"Such proposals, while undoubtedly well-intentioned, are the antithesis of innovation — such requirements could have an unintended stifling effect on making real cybersecurity improvements," said Edward Amoroso, AT&T's chief security officer.

He argued that bureaucratic regulations are too slow to adapt to evolving cyberthreats. 

"An overly prescriptive approach can only serve to stifle Internet innovation and the technology leadership of the United States in the global information infrastructure," he said. "Quite simply, innovation is inconsistent with standardization."

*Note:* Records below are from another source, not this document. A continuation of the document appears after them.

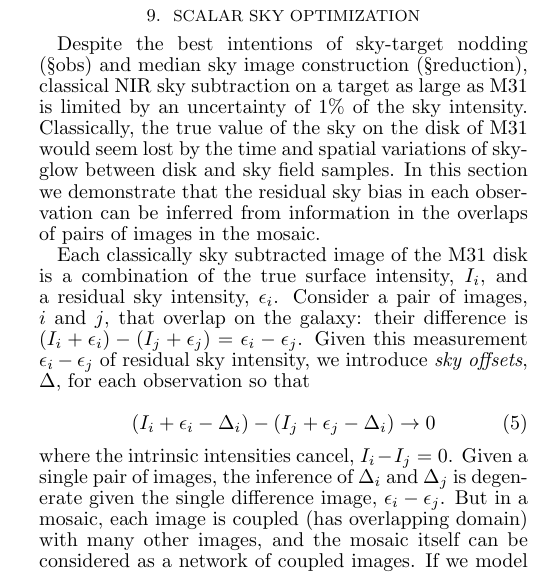
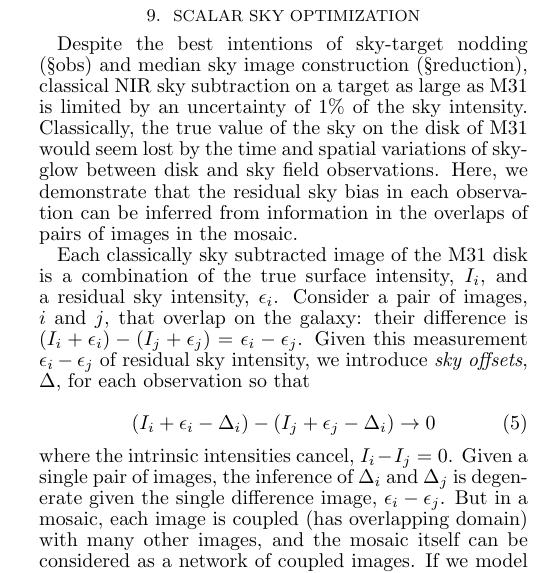
Before and after one commit to jonathansick/skysubpub, a LaTeX document (skysub.tex): part of one column of page 6 of 7, cut so that both start at the same text. Compiled offline with pdfLaTeX; a LaTeX package or settings file that is missing is left out.

Commit message:
minor addition to sky sub intro

```diff
--- a/skysub.tex
+++ b/skysub.tex
@@ -484,7 +484,7 @@ Ultimately, the only remedy for this problem is to optimize against the shape---
 
 \section{Scalar Sky Optimization}
 
-Despite the best intentions of sky-target nodding (\S obs) and median sky image construction (\S reduction), classical NIR sky subtraction on a target as large as M31 is limited by an uncertainty of 1\% of the sky intensity. Classically, the true value of the sky on the disk of M31 would seem lost by the time and spatial variations of skyglow between disk and sky field samples. In this section we demonstrate that the residual sky bias in each observation can be inferred from information in the overlaps of pairs of images in the mosaic.
+Despite the best intentions of sky-target nodding (\S obs) and median sky image construction (\S reduction), classical NIR sky subtraction on a target as large as M31 is limited by an uncertainty of 1\% of the sky intensity. Classically, the true value of the sky on the disk of M31 would seem lost by the time and spatial variations of skyglow between disk and sky field observations. Here, we demonstrate that the residual sky bias in each observation can be inferred from information in the overlaps of pairs of images in the mosaic.
 
 Each classically sky subtracted image of the M31 disk is a combination of the true surface intensity, $I_i$, and a residual sky intensity, $\epsilon_i$. Consider a pair of images, $i$ and $j$, that overlap on the galaxy: their difference is $(I_i+\epsilon_i) - (I_j+\epsilon_j) = \epsilon_i - \epsilon_j$. Given this measurement $\epsilon_i - \epsilon_j$ of residual sky intensity, we introduce \emph{sky offsets}, $\Delta$, for each observation so that
 
```
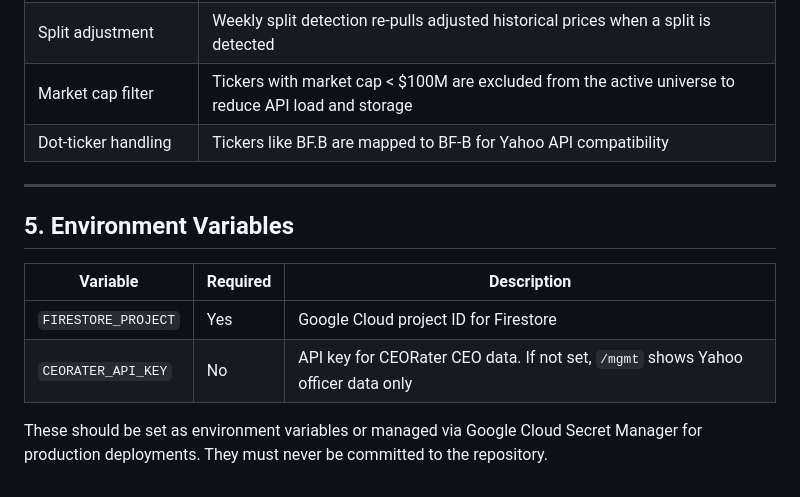
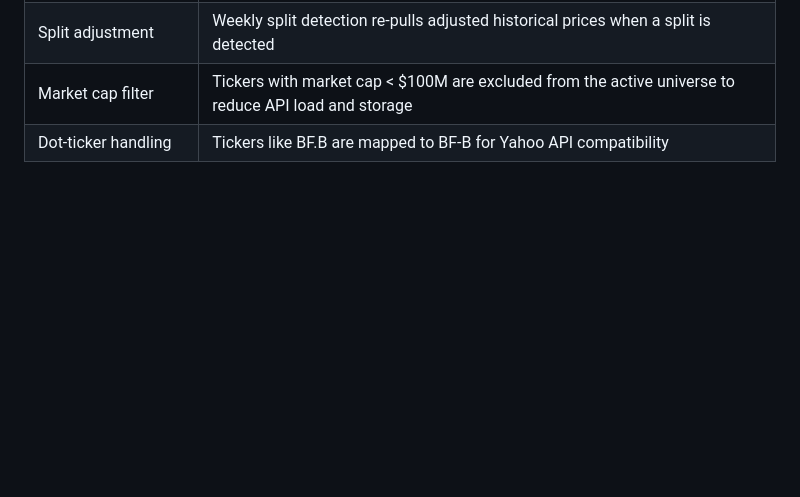
Before and after one commit to jmaietta/TEK2day-Finance, a Markdown page: DATA_ARCHITECTURE.md, the part around the change. Drawn GitHub-style; blank space fills up the shorter version.

Commit message:
Remove environment variables section from DATA_ARCHITECTURE.md
Co-Authored-By: Claude Opus 4.6 <noreply@anthropic.com>

```diff
--- a/DATA_ARCHITECTURE.md
+++ b/DATA_ARCHITECTURE.md
@@ -162,14 +162,3 @@ If the same metric (e.g., P/E, market cap, EV/EBITDA) appears in multiple comman
 | Split adjustment | Weekly split detection re-pulls adjusted historical prices when a split is detected |
 | Market cap filter | Tickers with market cap < $100M are excluded from the active universe to reduce API load and storage |
 | Dot-ticker handling | Tickers like BF.B are mapped to BF-B for Yahoo API compatibility |
-
----
-
-## 5. Environment Variables
-
-| Variable | Required | Description |
-|----------|----------|-------------|
-| `FIRESTORE_PROJECT` | Yes | Google Cloud project ID for Firestore |
-| `CEORATER_API_KEY` | No | API key for CEORater CEO data. If not set, `/mgmt` shows Yahoo officer data only |
-
-These should be set as environment variables or managed via Google Cloud Secret Manager for production deployments. They must never be committed to the repository.
```
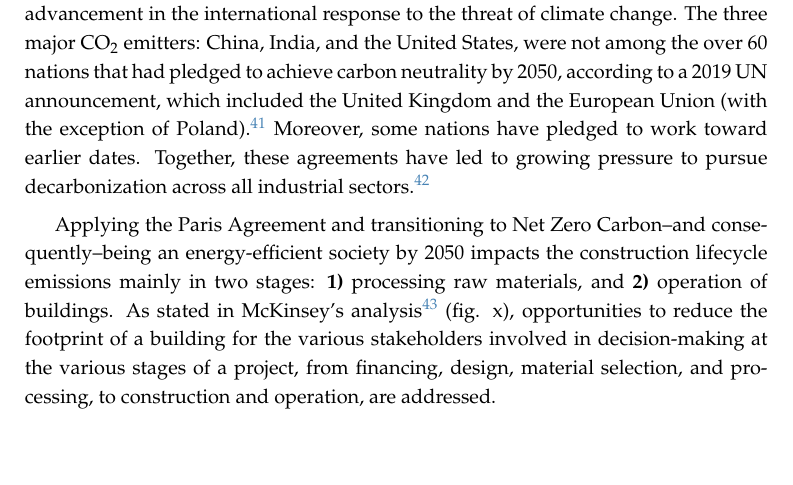
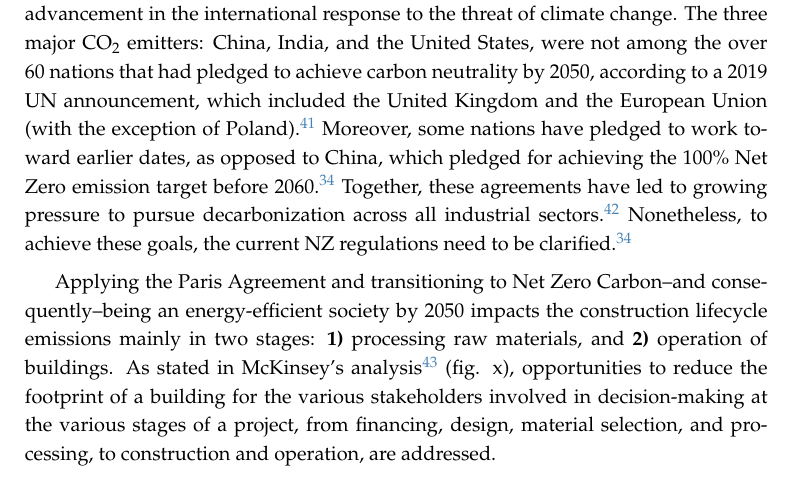
Before and after one commit to razielar/VanessaVM_thesis, a LaTeX thesis (main.tex, which reads results_2.tex): part of page 26 of 42, cut so that both start at the same text, the shorter picture padded with empty space. Compiled offline with pdfLaTeX.

Commit message:
add 2 paraprapfs

```diff
--- a/results_2.tex
+++ b/results_2.tex
@@ -1,7 +1,7 @@
 \section{Decarbonization roadmaps}
 \label{sec:decarbonization_roadmaps}
 
-The adoption of the Paris Agreement by 190 countries in 2015 marked a significant advancement in the international response to the threat of climate change. The three major CO$_2$ emitters: China, India, and the United States, were not among the over 60 nations that had pledged to achieve carbon neutrality by 2050, according to a 2019 UN announcement, which included the United Kingdom and the European Union (with the exception of Poland).\autocite{summit2019report} Moreover, some nations have pledged to work toward earlier dates. Together, these agreements have led to growing pressure to pursue decarbonization across all industrial sectors.\autocite{hoffmann2021decarbonization}
+The adoption of the Paris Agreement by 190 countries in 2015 marked a significant advancement in the international response to the threat of climate change. The three major CO$_2$ emitters: China, India, and the United States, were not among the over 60 nations that had pledged to achieve carbon neutrality by 2050, according to a 2019 UN announcement, which included the United Kingdom and the European Union (with the exception of Poland).\autocite{summit2019report} Moreover, some nations have pledged to work toward earlier dates, as opposed to China, which pledged for achieving the 100\% Net Zero emission target before 2060.\autocite{moghaddasi2021net} Together, these agreements have led to growing pressure to pursue decarbonization across all industrial sectors.\autocite{hoffmann2021decarbonization} Nonetheless, to achieve these goals, the current NZ regulations need to be clarified.\autocite{moghaddasi2021net}
 
 Applying the Paris Agreement and transitioning to Net Zero Carbon–and consequently–being an energy-efficient society by 2050 impacts the construction lifecycle emissions mainly in two stages: \textbf{1)} processing raw materials, and \textbf{2)} operation of buildings. As stated in McKinsey's analysis\autocite{mckinsey_2020} (fig. x), opportunities to reduce the footprint of a building for the various stakeholders involved in decision-making at the various stages of a project, from financing, design, material selection, and processing, to construction and operation, are addressed.
 
```
Also changed, not shown: introduction.tex (+0 -3 lines).
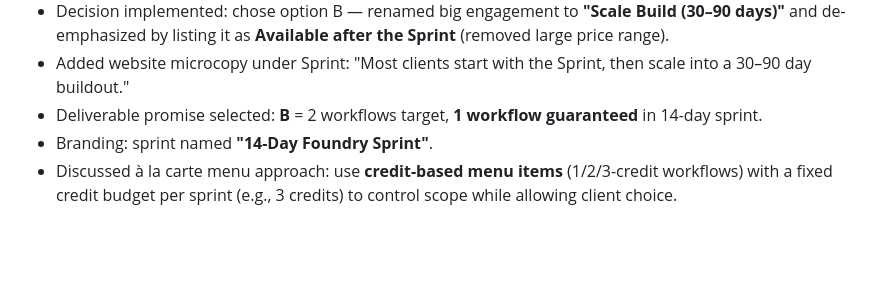
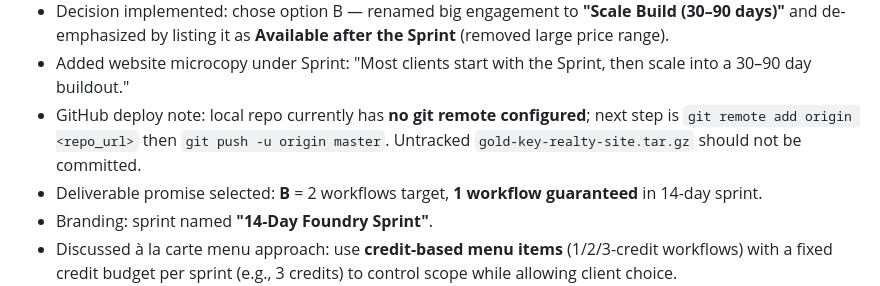
Before and after one commit to IcarusFoundry/icarusfoundry-site, a Markdown page: memory/2026-03-06.md, the part around the change. Drawn GitHub-style; blank space fills up the shorter version.

Commit message:
Memory: GitHub push instructions (remote add + push)

```diff
--- a/memory/2026-03-06.md
+++ b/memory/2026-03-06.md
@@ -25,6 +25,7 @@
 - Lean site suggestions: emphasize single flagship offer (Sprint); de-emphasize or remove big-ticket build sprint from main grid; reframe services as outcomes; add "for/not for" qualifier; unify CTAs; optionally keep larger engagements as "available after sprint" without price range.
 - Decision implemented: chose option B — renamed big engagement to **"Scale Build (30–90 days)"** and de-emphasized by listing it as **Available after the Sprint** (removed large price range).
 - Added website microcopy under Sprint: "Most clients start with the Sprint, then scale into a 30–90 day buildout."
+- GitHub deploy note: local repo currently has **no git remote configured**; next step is `git remote add origin <repo_url>` then `git push -u origin master`. Untracked `gold-key-realty-site.tar.gz` should not be committed.
 - Deliverable promise selected: **B** = 2 workflows target, **1 workflow guaranteed** in 14-day sprint.
 - Branding: sprint named **"14-Day Foundry Sprint"**.
 - Discussed à la carte menu approach: use **credit-based menu items** (1/2/3-credit workflows) with a fixed credit budget per sprint (e.g., 3 credits) to control scope while allowing client choice.
```
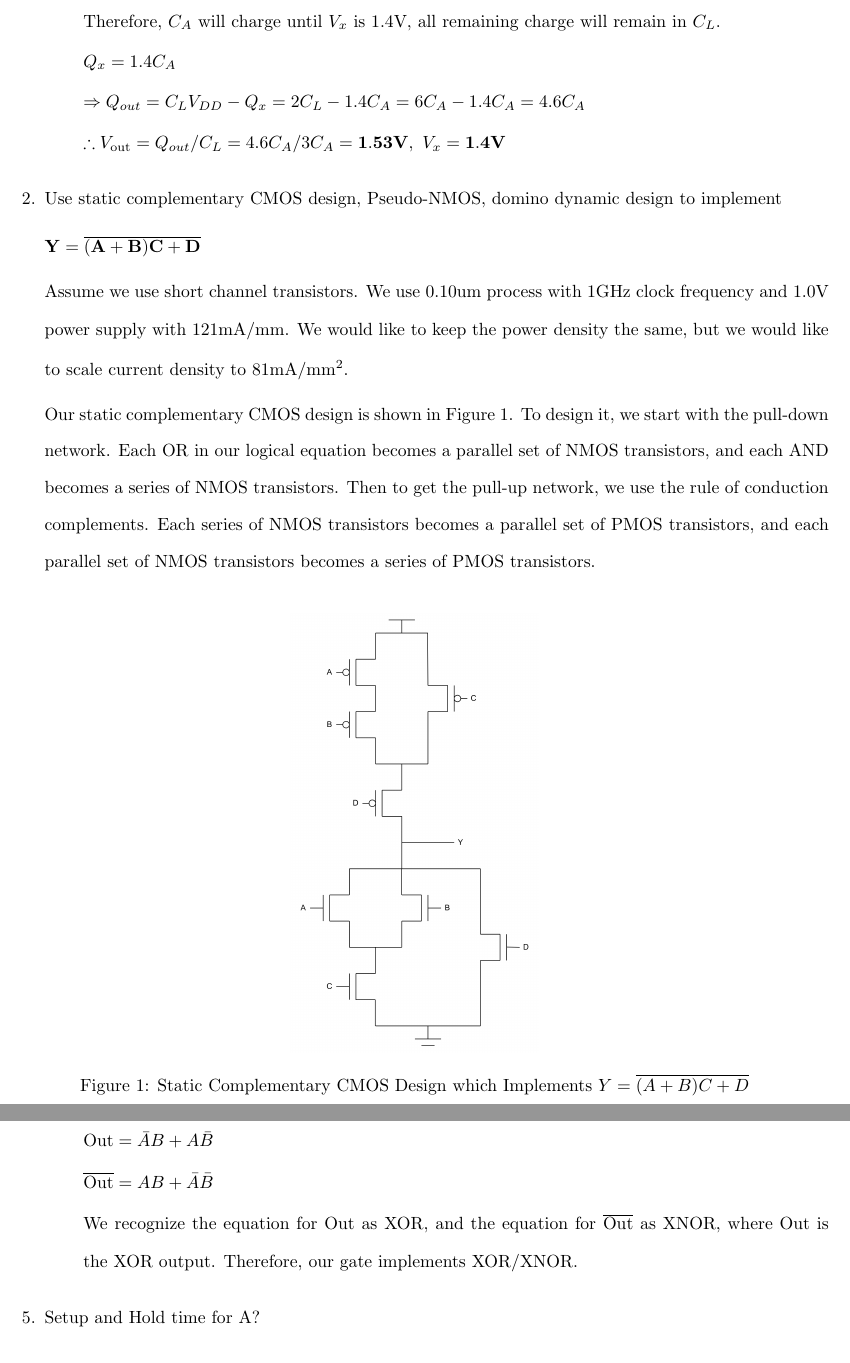
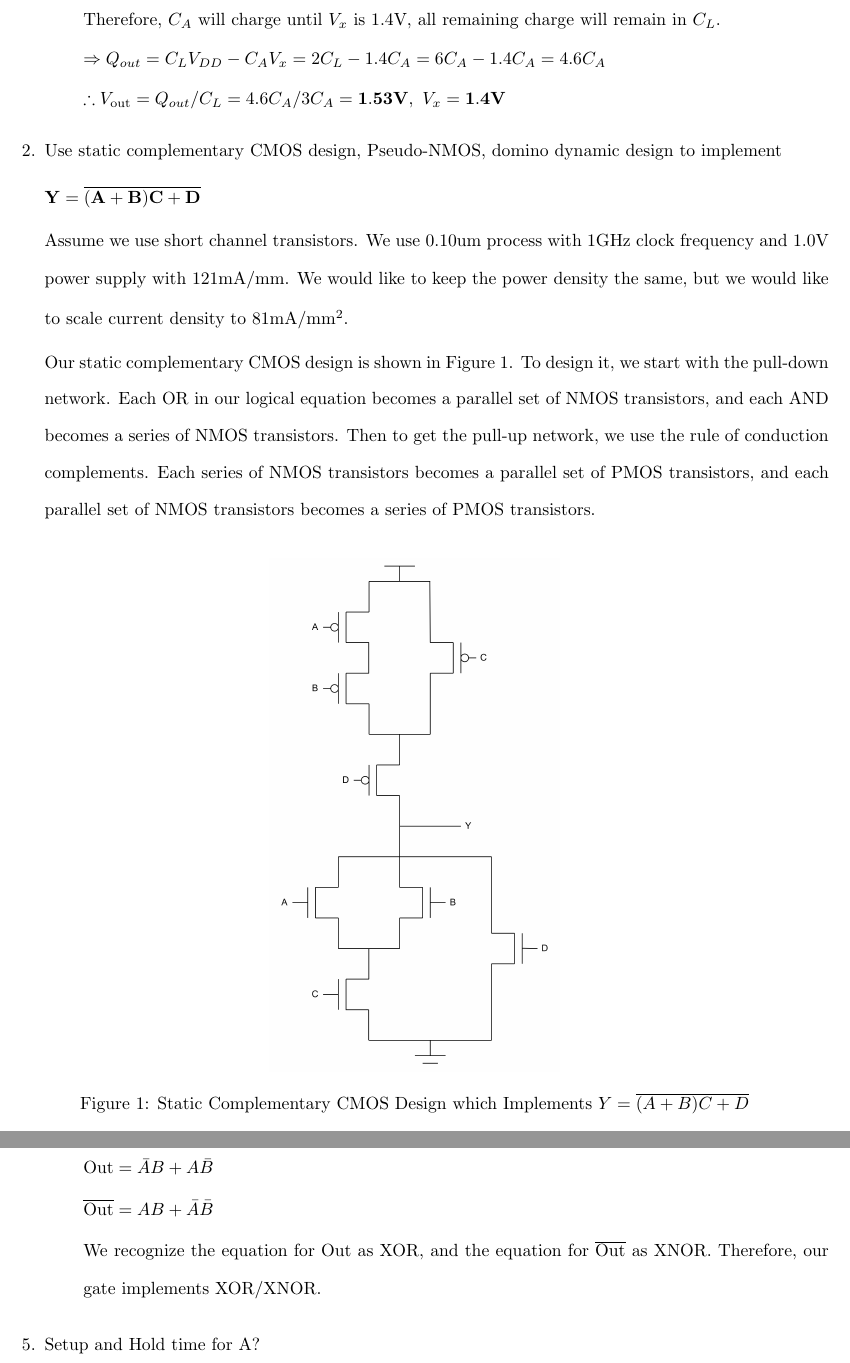
Before and after one commit to osowatzke/ECE507_HW, a LaTeX problem sheet (4/ECE507_Homework4_Sowatzke.tex): two parts of pages 2 and 6 of 7, joined at a grey line, cut so that both start at the same text. Compiled offline with pdfLaTeX.

Commit message:
Cleaning up work

```diff
--- a/4/ECE507_Homework4_Sowatzke.tex
+++ b/4/ECE507_Homework4_Sowatzke.tex
@@ -108,9 +108,7 @@
 
 			Therefore, $C_A$ will charge until $V_x$ is 1.4V, all remaining charge will remain in $C_L$.
 
-			$Q_x = 1.4C_A$
-
-			$\Rightarrow Q_{out} = C_LV_{DD} - Q_x = 2C_L - 1.4C_A = 6C_A - 1.4C_A = 4.6C_A$
+			$\Rightarrow Q_{out} = C_LV_{DD} - C_AV_x = 2C_L - 1.4C_A = 6C_A - 1.4C_A = 4.6C_A$
 
 			$\therefore V_\text{out} = Q_{out}/C_L = 4.6C_A/3C_A = \mathbf{1.53\text{\textbf{V}}},\ V_x = \mathbf{1.4\text{\textbf{V}}}$
 
@@ -125,7 +123,7 @@
 		Our static complementary CMOS design is shown in Figure \ref{fig::problem2_static_cmos}. To design it, we start with the pull-down network. Each OR in our logical equation becomes a parallel set of NMOS transistors, and each AND becomes a series of NMOS transistors. Then to get the pull-up network, we use the rule of conduction complements. Each series of NMOS transistors becomes a parallel set of PMOS transistors, and each parallel set of NMOS transistors becomes a series of PMOS transistors.
 
 		\begin{figure}[H]
-			\centerline{\includegraphics[width=0.3\textwidth]{problem2_static_cmos.png}}
+			\centerline{\includegraphics[width=0.35\textwidth]{problem2_static_cmos.png}}
 			\caption{Static Complementary CMOS Design which Implements $Y = \overline{(A + B)C + D}$}
 			\label{fig::problem2_static_cmos}
 		\end{figure}
@@ -206,7 +206,7 @@
 				\overline{\text{Out}} = AB + \bar{A}\bar{B}
 			\end{equation*}
 
-			We recognize the equation for $\text{Out}$ as XOR, and the equation for $\overline{\text{Out}}$ as XNOR, where $\text{Out}$ is the XOR output. Therefore, our gate implements XOR/XNOR.
+			We recognize the equation for $\text{Out}$ as XOR, and the equation for $\overline{\text{Out}}$ as XNOR. Therefore, our gate implements XOR/XNOR.
 
 			\end{enumerate}
 
```
Also changed, not shown: 4/ECE507_Homework4_Sowatzke.tex (6 more changed lines).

Jason Livingood, Comcast's vice president of Internet systems engineering, said his company "has strong incentives — without the need for a government mandate — to explore and implement successfully a wide range of cybersecurity measures."

Supporters of the Lieberman-Collins bill say new regulatory powers are necessary to ensure that critical systems are not vulnerable to a cyberattack. 

The White House supports the Lieberman-Collins bill, and an administration spokeswoman warned Congress last week not to resort to "half measures" to address cybersecurity.

Rep. Greg Walden (R-Ore.), chairman of the telecom subpanel, appointed three Democrats and three Republicans to a working group to study potential cybersecurity legislation earlier this month.